“It is possible that a cyber-attack may not have a direct material adverse impact on the company itself, but that a loss of customers’ personal and financial data could have devastating effects on the lives of the company’s customers and many Americans. In such cases, the right thing to do is to give these victims a heads-up so that they can protect themselves.”
Aguilar’s comments come in the wake of several high-profile cyber attacks against companies including Adobe Systems Inc and Target Corp.
Those incidents have sparked major public policy debates in Washington, D.C. among law enforcers, regulators and lawmakers over how customers should be alerted, who should bear the cost of breaches, and how such information should be disclosed both to government and the public.
Federal securities laws do not specifically address cyber security breaches but merely call for the disclosure of information that is “material” to companies’ profits.
In 2011, the SEC released guidance to help companies better determine when and how to disclose cyber security events.
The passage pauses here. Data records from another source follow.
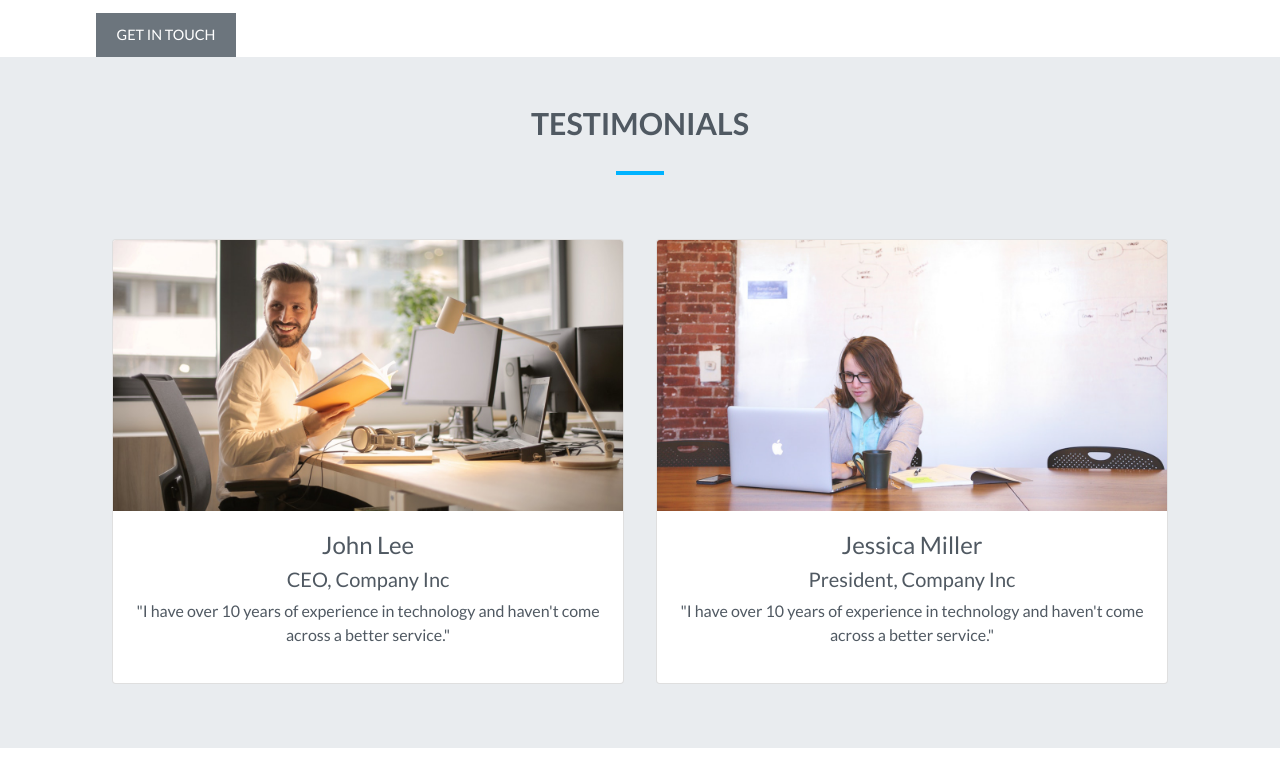
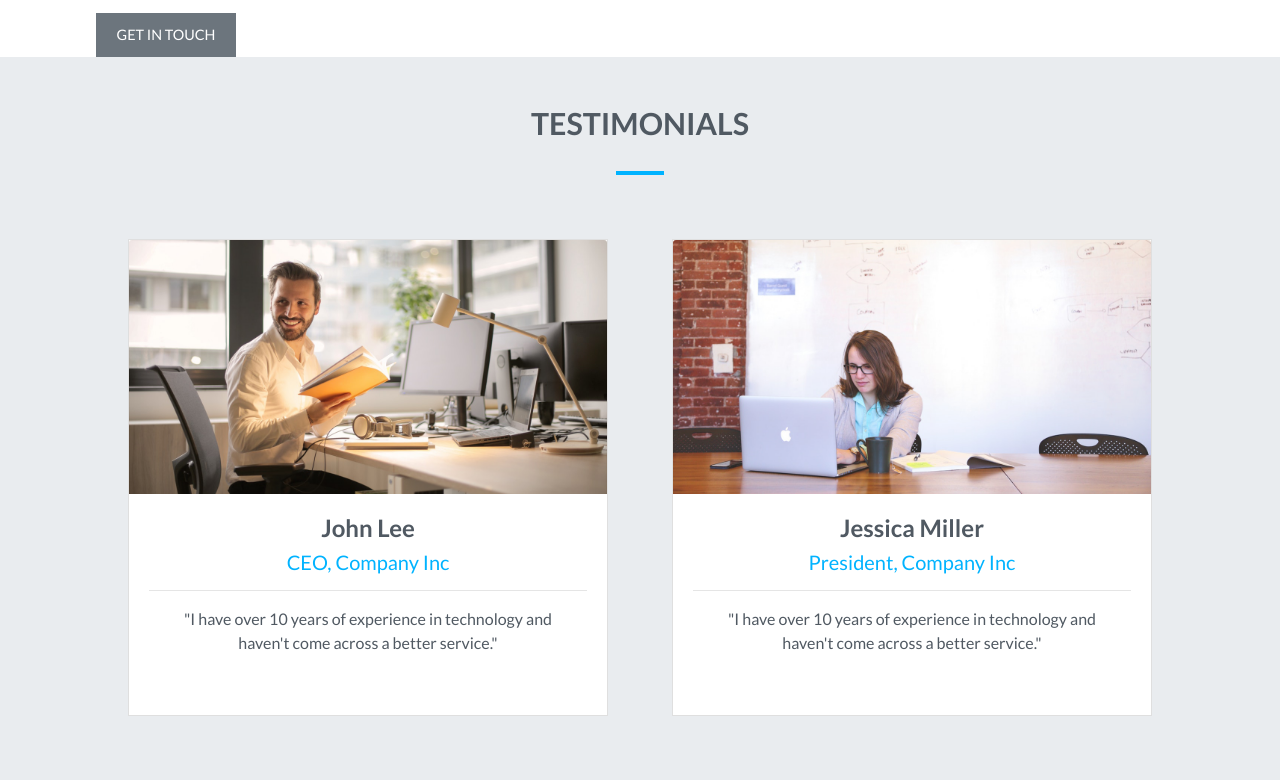
Before and after one commit to bryan-leano/nest-theme, a plain HTML site: page index.html in a window 1280 px wide. Shown: the part 2027-2807 px from the top of the page. Before the commit the page ends 2775 px from the top, so only its background shows below. Drawn offline with Linux system fonts and the light colour scheme.

Commit message:
bootstrap cards and testimonials pt 2

```diff
--- a/style.css
+++ b/style.css
@@ -151,6 +151,32 @@ h3.heading {
   overflow: hidden;
 }
 
+/*================== TESTIMONIALS SECTION ====================*/
+
+.card {
+  margin: 0 1rem;
+  border-radius: 0;
+}
+
+.card-image-top {
+  border-radius: 0;
+}
+
+.card h4 {
+  font-weight: 700;
+}
+
+.card h5 {
+  color: #00B3FF;
+}
+
+.card p {
+  border-top: 1px solid rgba(0, 0, 0, 0.1);
+  padding: 1rem;
+  margin: 1rem 0 1.5rem;
+}
+
+
 /*============ BOOTSTRAP BREAK POINTS:
 
 Extra small (xs) devices (portrait phones, less than 576px)
```
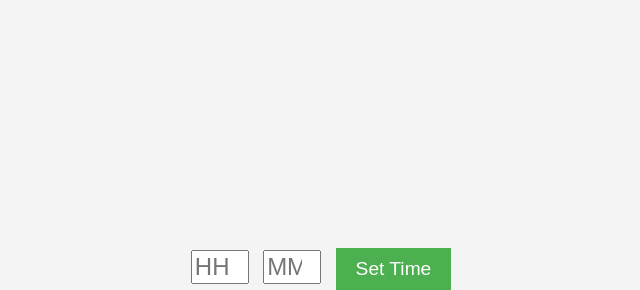
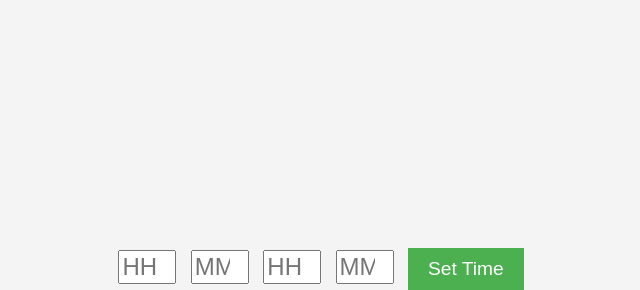
Before and after one commit to kuangj1/timer, a plain HTML site: page index.html in a window 1280 px wide. Shown: the part 68-358 px from the top of the page, without its empty margins (319-959 px from the left). Drawn offline with Linux system fonts and the light colour scheme.

Commit message:
modified:   index.html

```diff
--- a/index.html
+++ b/index.html
@@ -10,6 +10,8 @@
     <div class="timer">
         <input type="number" id="hours" placeholder="HH" min="0" max="23">
         <input type="number" id="minutes" placeholder="MM" min="0" max="59">
+        <input type="number" id="hours" placeholder="HH" min="0" max="23">
+        <input type="number" id="minutes" placeholder="MM" min="0" max="59">
         <button id="set">Set Time</button>
         <div id="time">00:00:00</div>
         <button id="start" disabled>Start</button>
```
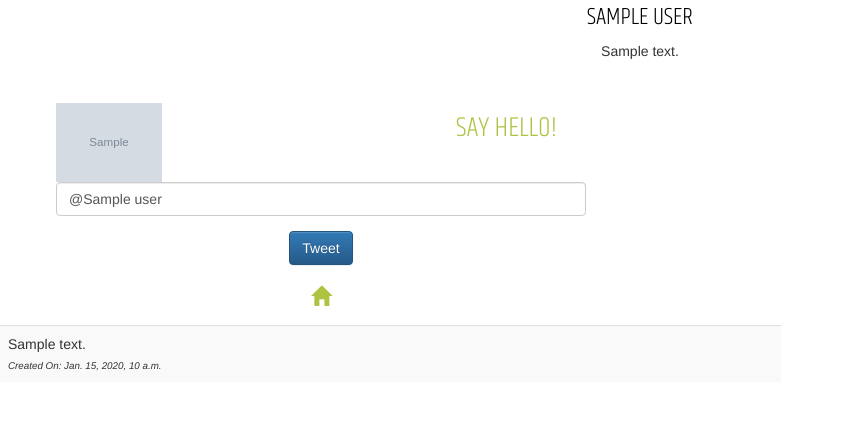
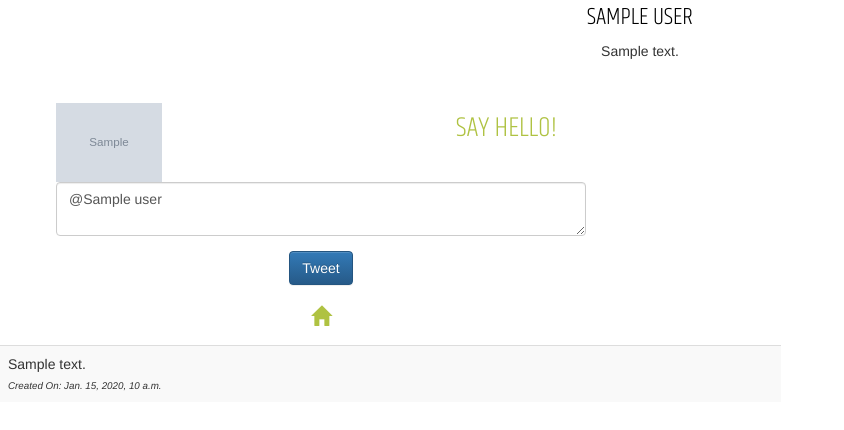
Before and after one commit to steve-chen-nyc/recruiter-, a Django app: template bootcamp_recruiter/templates/bootcamp_recruiter/query.html in a window 1280 px wide. Shown: the part 162-592 px from the top of the page, without its empty margins (0-844 px from the left). Run offline with Django 3.2, Linux system fonts and the light colour scheme; the template is opened without the code that fills it: most values are stand-ins (such as "Sample title", 1, 10 or a date in 2020); grey boxes marked "Sample" are stand-in pictures; parts of the project's set-up code (start-up, migrations or seed data) failed here and were passed over; some libraries are stand-ins or nearby versions.

Commit message:
changed tweet box to textarea

```diff
--- a/bootcamp_recruiter/templates/bootcamp_recruiter/query.html
+++ b/bootcamp_recruiter/templates/bootcamp_recruiter/query.html
@@ -19,7 +19,7 @@
     <form class="form-vertical" action="/tweets" method="post">
     {% csrf_token %}
         <div class="form-group">
-          <input type="text" class="form-control" id="status" name="status" value="@{{first_s.user.screen_name}}">
+          <textarea type="text" row="3" class="form-control" id="status" name="status" value="@{{first_s.user.screen_name}}">@{{first_s.user.name}}</textarea>
         </div>
 
       <div class="form-group">
```
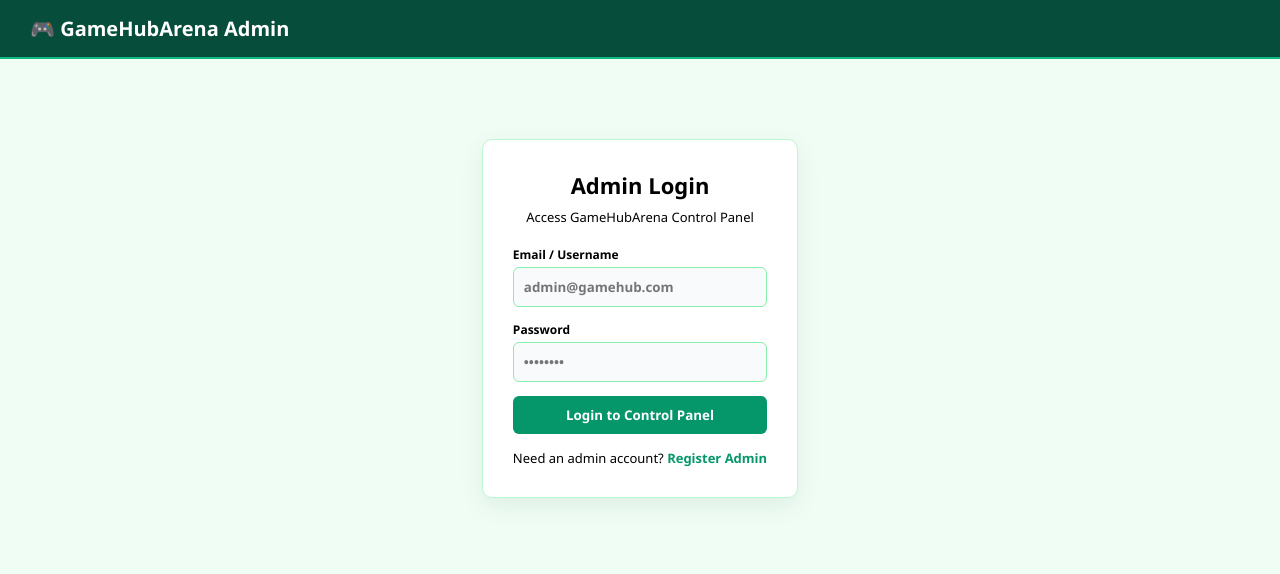
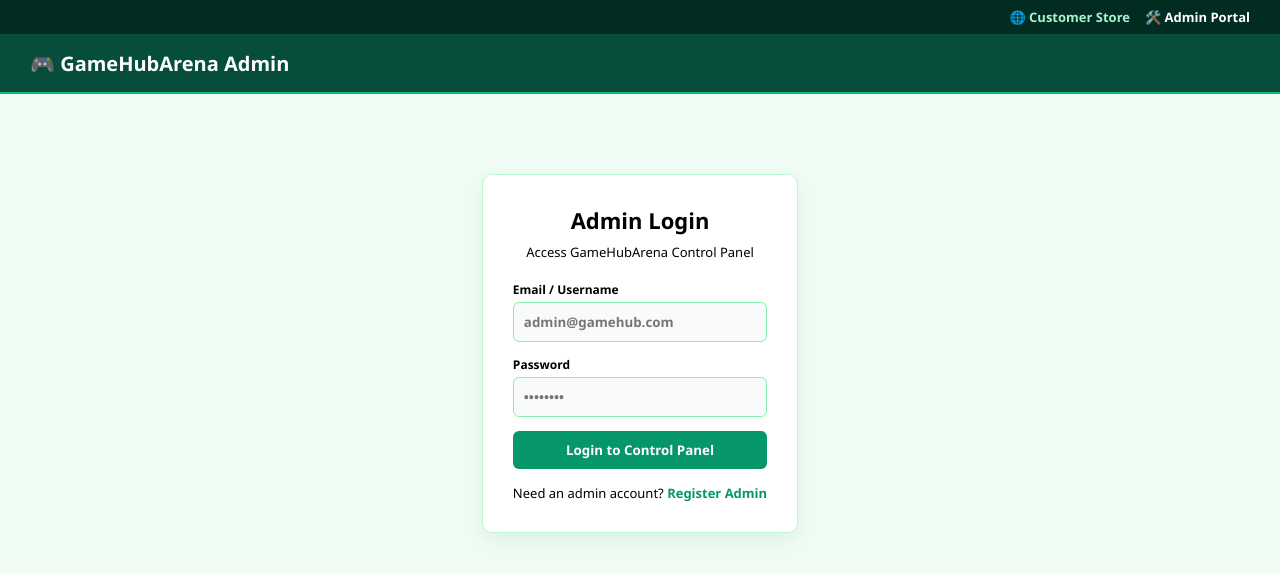
Before and after one commit to braganza30anselm-sketch/gamehubarena1, a website: page public/admin.html in a window 1280 px wide. Drawn offline with Linux system fonts and the light colour scheme.

Commit message:
Update admin.html

```diff
--- a/public/admin.html
+++ b/public/admin.html
@@ -7,10 +7,14 @@
   <style>
     * { box-sizing: border-box; margin: 0; padding: 0; font-family: 'Segoe UI', Tahoma, Geneva, Verdana, sans-serif; }
 
-    /* Main Background: Soft Light Green / Mint with Solid Black Text */
     body { background-color: #f0fdf4 !important; color: #000000 !important; min-height: 100vh; display: flex; flex-direction: column; }
 
-    /* Header: Dark Emerald for Contrast with White Brand & Buttons */
+    /* Top Portal Switcher Bar */
+    .portal-switcher { background: #022c22; padding: 8px 30px; display: flex; justify-content: flex-end; gap: 15px; border-bottom: 1px solid #064e3b; font-size: 13px; font-weight: 700; }
+    .portal-link { color: #a7f3d0; text-decoration: none; display: flex; align-items: center; gap: 5px; transition: color 0.2s; }
+    .portal-link:hover, .portal-link.active { color: #ffffff; }
+
+    /* Header */
     .header { display: flex; justify-content: space-between; align-items: center; padding: 15px 30px; background: #064e3b !important; border-bottom: 2px solid #10b981; }
     .brand { font-size: 20px; font-weight: 800; color: #ffffff !important; }
     .admin-badge { background: #059669; color: #ffffff !important; padding: 6px 14px; border-radius: 20px; font-size: 13px; font-weight: 700; }
@@ -31,7 +35,7 @@
     .view-section { display: none; }
     .view-section.active { display: block; }
 
-    /* Cards, Headers, & Stats in Solid Black */
+    /* Cards, Headers, & Stats */
     h2, h3, p, span, label, div { color: #000000; }
     .stats-grid { display: grid; grid-template-columns: repeat(auto-fit, minmax(200px, 1fr)); gap: 20px; margin-bottom: 25px; }
     .stat-card { background: #ffffff !important; border: 1px solid #bbf7d0; padding: 20px; border-radius: 10px; box-shadow: 0 2px 8px rgba(6, 78, 59, 0.04); }
@@ -51,7 +55,7 @@
     .auth-switch { text-align: center; margin-top: 15px; font-size: 13px; color: #000000 !important; }
     .auth-switch a { color: #059669; text-decoration: none; font-weight: 700; cursor: pointer; }
 
-    /* Tables in Solid Black */
+    /* Tables */
     .data-table { width: 100%; border-collapse: collapse; text-align: left; }
     .data-table th, .data-table td { padding: 12px 15px; border-bottom: 1px solid #e2e8f0; font-size: 14px; vertical-align: middle; color: #000000 !important; }
     .data-table th { background: #dcfce7 !important; color: #000000 !important; font-size: 12px; text-transform: uppercase; font-weight: 800; }
@@ -75,6 +79,12 @@
   </style>
 </head>
 <body>
+
+  <!-- PORTAL SWITCHER BAR -->
+  <div class="portal-switcher">
+    <a href="/" class="portal-link">🌐 Customer Store</a>
+    <a href="/admin" class="portal-link active">🛠️ Admin Portal</a>
+  </div>
 
   <!-- TOP HEADER -->
   <header class="header">
```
Since then, some have urged the SEC to take additional steps.
Earlier this year, at Aguilar’s request, the SEC held a roundtable and solicited feedback from other government offices, cyber experts and financial industry officials.
In his speech, Aguilar urged company boards to be more involved in risk management oversight.
“Evidence suggests that there may be a gap that exists between the magnitude of the exposure presented by cyber-risks and the steps, or lack thereof, that many corporate boards have taken to address these risks,” he said.
He said boards should put “time and resources” into making sure management has developed response plans outlining how cyber attacks will be disclosed.
Editing by Bernadette Baum